Be that as it may, Sealy had fulfilled his mandate and after much bickering and even attempts at political interference, Benn was selected from a number of candidates to lead the UTC. His stewardship proved to be even more rewarding, maybe because of the tremendous experience he had garnered in the 14 years he had been there as a senior investment manager. The UTC's asset base almost doubled within the first year, and that even though the Government had removed the tax shelter unit holders enjoyed from the inception of the mutual fund. Benn's record—and I am not suggesting that he alone was responsible, since his co-managers and even ordinary employees will have played sterling roles—speaks volumes of the man. The asset base story reads like a fairy tale: $2.196 billion in 1997, $5.577 billion in 2001, and $8.455 billion in 2002. Today it stands at over $10 billion, a target that was set for the end of 2004.

So if Sealy was a successful manager, Benn can best be described as a financial wizard. I am not here to praise Benn, although I suspect this column could bury him! I am simply saying that the man has performed well, and even if the Manning Government believes it's time for him to go because of his age, they are going about it in the wrong way. The internal wrangling that took place when time for his re-appointment came was sure to come to the public domain in short time.

The termination or retention of Benn, though, is not the critical issue at stake here. What's worrisome is the PM's treatment of the issue. Firstly, when he was badgered by my colleagues at his weekly news conference two weeks ago, he blurted out something about a merger of UTC and FCB. Pressed to elaborate, he said the suggestion came from a private citizen. Now that was sure to send journalists a-hunting, as we did. What followed was even more disturbing. Certain radio stations called on people to "take out your money from the clutches of the PNM" (meaning the UTC), and others dubbed the sugar workers, who had invested more than $250 million of their VSEP money in the ADB/UTC plan, fools and "traitors to their kind".

It is a miracle that there was no run on the UTC, although I understand withdrawals in the days following the PM's remarks were higher than usual. Last week, Manning further eroded confidence of unit-holders when he alluded to "amending the law" if Government decided that was the way forward. That only exacerbated the impasse since the last thing people who invested their money in the UTC wanted was Government interference.
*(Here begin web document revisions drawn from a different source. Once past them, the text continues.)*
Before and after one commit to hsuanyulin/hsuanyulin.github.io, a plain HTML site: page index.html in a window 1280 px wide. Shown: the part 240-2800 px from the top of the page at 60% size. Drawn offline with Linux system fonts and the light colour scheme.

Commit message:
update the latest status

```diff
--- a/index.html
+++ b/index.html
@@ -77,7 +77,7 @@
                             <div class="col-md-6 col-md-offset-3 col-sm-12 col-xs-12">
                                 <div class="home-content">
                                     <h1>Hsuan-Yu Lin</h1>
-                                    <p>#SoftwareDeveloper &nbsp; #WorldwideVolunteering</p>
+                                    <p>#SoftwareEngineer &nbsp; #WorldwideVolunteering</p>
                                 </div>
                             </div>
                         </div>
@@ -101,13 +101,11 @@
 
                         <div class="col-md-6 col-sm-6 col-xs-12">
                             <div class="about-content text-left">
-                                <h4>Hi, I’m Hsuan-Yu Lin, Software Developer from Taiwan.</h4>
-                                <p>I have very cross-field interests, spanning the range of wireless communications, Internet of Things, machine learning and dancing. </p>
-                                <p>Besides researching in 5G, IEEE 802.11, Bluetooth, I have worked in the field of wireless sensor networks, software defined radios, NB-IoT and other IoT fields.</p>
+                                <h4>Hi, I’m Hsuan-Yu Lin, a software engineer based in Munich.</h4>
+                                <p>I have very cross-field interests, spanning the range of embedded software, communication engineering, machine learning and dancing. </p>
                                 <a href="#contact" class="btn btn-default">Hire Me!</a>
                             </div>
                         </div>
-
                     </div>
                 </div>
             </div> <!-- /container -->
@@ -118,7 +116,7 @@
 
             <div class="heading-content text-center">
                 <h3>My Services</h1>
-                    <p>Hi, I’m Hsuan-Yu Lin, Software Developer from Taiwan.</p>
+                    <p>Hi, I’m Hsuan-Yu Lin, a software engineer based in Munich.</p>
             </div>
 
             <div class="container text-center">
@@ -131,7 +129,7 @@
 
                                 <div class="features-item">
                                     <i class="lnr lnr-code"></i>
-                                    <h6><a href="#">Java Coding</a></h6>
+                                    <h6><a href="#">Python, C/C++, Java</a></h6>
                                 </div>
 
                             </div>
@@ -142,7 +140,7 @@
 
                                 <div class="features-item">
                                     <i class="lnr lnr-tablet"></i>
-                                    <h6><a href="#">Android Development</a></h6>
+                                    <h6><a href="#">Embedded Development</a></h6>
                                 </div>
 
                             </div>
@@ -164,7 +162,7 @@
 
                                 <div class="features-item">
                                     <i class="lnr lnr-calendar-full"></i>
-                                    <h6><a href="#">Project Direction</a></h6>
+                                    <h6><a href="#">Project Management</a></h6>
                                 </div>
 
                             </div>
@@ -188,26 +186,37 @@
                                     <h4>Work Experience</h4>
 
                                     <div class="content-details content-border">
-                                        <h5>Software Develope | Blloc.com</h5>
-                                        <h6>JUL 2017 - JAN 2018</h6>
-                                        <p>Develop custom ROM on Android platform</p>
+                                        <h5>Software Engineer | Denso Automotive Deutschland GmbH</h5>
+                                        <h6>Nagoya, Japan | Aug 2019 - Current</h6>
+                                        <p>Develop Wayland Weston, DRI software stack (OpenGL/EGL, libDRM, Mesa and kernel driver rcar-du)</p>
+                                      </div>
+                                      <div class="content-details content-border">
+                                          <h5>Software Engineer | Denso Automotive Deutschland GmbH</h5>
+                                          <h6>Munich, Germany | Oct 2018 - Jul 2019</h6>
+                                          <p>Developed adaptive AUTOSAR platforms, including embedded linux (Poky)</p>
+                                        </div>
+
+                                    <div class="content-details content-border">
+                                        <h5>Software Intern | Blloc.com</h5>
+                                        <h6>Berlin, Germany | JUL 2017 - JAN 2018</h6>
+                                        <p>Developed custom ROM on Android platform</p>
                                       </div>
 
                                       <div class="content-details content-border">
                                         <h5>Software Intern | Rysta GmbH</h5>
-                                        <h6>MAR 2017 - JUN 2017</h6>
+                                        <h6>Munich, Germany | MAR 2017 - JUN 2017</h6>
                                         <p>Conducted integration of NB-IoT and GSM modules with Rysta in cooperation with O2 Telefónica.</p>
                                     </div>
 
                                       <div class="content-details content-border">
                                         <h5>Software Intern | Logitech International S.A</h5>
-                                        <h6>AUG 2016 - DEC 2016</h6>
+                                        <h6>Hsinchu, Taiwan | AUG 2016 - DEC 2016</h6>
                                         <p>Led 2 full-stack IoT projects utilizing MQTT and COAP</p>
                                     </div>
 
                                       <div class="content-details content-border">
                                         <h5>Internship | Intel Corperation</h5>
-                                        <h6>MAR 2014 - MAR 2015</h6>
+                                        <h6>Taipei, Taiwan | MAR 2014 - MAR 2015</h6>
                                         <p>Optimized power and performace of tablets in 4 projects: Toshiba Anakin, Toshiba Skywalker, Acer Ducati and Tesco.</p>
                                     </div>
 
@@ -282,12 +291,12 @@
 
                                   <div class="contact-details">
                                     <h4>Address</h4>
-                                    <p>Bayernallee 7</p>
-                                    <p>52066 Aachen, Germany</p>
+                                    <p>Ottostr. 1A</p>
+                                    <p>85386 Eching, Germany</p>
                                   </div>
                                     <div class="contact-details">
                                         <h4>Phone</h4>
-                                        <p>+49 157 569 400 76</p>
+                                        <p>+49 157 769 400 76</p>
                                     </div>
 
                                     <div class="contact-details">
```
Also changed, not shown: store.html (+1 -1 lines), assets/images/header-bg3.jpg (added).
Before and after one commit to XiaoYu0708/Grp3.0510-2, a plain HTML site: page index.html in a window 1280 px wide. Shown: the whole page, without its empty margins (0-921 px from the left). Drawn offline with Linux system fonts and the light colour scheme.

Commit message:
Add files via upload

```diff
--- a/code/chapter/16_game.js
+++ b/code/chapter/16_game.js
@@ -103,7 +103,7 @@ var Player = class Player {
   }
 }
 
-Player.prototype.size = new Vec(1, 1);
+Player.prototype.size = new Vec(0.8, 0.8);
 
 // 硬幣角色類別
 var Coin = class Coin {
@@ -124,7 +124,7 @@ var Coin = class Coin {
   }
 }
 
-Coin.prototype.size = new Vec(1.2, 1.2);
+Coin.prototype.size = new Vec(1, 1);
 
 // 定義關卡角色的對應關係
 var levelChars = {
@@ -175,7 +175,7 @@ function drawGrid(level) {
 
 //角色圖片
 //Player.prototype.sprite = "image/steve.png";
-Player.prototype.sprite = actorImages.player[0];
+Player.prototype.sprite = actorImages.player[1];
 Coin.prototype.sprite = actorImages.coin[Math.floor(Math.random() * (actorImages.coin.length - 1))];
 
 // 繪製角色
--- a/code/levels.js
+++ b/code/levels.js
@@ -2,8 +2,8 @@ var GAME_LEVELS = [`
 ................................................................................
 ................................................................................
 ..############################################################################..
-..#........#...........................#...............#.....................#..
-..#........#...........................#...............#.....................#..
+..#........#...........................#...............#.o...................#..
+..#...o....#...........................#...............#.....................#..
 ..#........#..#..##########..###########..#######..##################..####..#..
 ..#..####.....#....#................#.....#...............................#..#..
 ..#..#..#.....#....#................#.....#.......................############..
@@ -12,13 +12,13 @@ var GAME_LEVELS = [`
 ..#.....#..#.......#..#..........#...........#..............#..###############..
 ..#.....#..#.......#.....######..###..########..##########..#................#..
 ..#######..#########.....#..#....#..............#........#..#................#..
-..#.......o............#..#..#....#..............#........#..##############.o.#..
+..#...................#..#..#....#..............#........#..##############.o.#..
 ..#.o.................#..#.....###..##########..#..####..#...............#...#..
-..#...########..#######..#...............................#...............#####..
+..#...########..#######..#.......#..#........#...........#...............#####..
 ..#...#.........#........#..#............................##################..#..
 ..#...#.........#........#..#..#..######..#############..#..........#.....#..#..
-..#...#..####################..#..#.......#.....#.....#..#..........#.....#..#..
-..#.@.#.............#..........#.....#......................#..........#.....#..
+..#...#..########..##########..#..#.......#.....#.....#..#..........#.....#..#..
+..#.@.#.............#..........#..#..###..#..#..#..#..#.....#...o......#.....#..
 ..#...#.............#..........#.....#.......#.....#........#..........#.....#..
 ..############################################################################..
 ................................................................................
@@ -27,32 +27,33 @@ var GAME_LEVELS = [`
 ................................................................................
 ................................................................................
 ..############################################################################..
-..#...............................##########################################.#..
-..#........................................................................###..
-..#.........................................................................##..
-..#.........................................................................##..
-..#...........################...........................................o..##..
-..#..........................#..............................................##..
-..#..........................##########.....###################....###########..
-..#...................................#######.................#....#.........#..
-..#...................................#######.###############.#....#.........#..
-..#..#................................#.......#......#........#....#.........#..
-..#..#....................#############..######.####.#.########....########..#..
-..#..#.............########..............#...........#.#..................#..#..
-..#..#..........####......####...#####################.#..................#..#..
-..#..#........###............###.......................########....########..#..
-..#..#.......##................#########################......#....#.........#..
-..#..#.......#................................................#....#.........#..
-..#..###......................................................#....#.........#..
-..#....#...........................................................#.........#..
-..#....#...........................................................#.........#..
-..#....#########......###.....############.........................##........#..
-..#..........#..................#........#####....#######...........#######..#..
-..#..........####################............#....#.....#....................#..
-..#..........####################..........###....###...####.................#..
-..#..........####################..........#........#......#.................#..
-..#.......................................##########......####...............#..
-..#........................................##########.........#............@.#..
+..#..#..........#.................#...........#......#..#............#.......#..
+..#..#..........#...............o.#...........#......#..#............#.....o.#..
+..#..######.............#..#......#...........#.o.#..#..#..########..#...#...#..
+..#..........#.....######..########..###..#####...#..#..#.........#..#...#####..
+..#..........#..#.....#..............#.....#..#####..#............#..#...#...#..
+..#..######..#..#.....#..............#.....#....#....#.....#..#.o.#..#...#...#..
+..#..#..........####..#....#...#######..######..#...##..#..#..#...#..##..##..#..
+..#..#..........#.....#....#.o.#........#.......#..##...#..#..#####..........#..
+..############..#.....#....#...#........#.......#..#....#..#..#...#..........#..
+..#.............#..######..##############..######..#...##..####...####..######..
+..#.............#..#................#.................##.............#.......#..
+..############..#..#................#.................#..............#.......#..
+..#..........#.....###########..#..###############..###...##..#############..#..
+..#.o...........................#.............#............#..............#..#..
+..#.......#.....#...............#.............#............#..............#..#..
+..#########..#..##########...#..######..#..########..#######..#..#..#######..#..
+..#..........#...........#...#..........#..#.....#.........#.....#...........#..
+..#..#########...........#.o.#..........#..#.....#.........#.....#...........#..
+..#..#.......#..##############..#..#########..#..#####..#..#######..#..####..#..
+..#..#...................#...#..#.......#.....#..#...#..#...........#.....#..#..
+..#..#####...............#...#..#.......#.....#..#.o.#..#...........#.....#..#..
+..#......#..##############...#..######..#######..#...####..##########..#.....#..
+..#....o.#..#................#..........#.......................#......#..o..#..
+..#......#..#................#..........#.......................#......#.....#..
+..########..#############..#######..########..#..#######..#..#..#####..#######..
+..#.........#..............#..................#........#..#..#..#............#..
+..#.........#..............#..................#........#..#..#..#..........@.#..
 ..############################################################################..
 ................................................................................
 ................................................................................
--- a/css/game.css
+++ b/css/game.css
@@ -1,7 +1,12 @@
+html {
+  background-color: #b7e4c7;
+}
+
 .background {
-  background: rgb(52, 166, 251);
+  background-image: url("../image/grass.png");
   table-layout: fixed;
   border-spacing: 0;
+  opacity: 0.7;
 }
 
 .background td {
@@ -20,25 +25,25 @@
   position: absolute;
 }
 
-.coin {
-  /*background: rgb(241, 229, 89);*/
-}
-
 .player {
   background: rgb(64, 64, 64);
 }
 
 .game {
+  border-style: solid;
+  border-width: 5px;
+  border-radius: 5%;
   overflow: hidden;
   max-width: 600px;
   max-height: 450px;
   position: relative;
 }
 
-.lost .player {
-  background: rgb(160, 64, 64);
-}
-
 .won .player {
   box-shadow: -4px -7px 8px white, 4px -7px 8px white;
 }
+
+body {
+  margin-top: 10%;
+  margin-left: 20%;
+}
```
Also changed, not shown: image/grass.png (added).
As a columnist who is also a journalist and was at one time an editor, I was schooled in just how to handle matters pertaining to financial institutions. Such institutions rely purely on their clients' trust and confidence in them to remain in business. If one plants any doubts about aspects of their operations, one could do irreparable damage to a bank or other financial institution. So on occasion, what looked like a good story had to be killed in the public interest. Manning, as Minister of Finance should be acutely aware of that. And when he speaks in his capacity as Prime Minister, his words carry infinitely more weight than Shah's or John Public's. Which is why he should immediately desist from taking this UTC/FCB merger talk any further, at least in public.

Instead, the Prime Minister should look at legislation that was laid in Parliament since the year 2000, but which is yet to be debated. The proposal is to repeal the existing Unit Trust Act and enact new legislation to give life to a new company, Unit Trust Holdings. My understanding of the proposed legislation is that it will enable all unit holders to become shareholders in the new company, which will have two subsidiaries, The UTC Financial Services Ltd and UTC Trust Services Ltd. Unit holders were briefed on this proposal by then chairman Judy Chang at the institution's annual meetings between 1999 and 2002. And they were receptive to the idea.

Mr Manning will be doing us a service by saying nothing more on this "merger" talk and focusing instead on strengthening one giant of which we can be very proud, the UTC.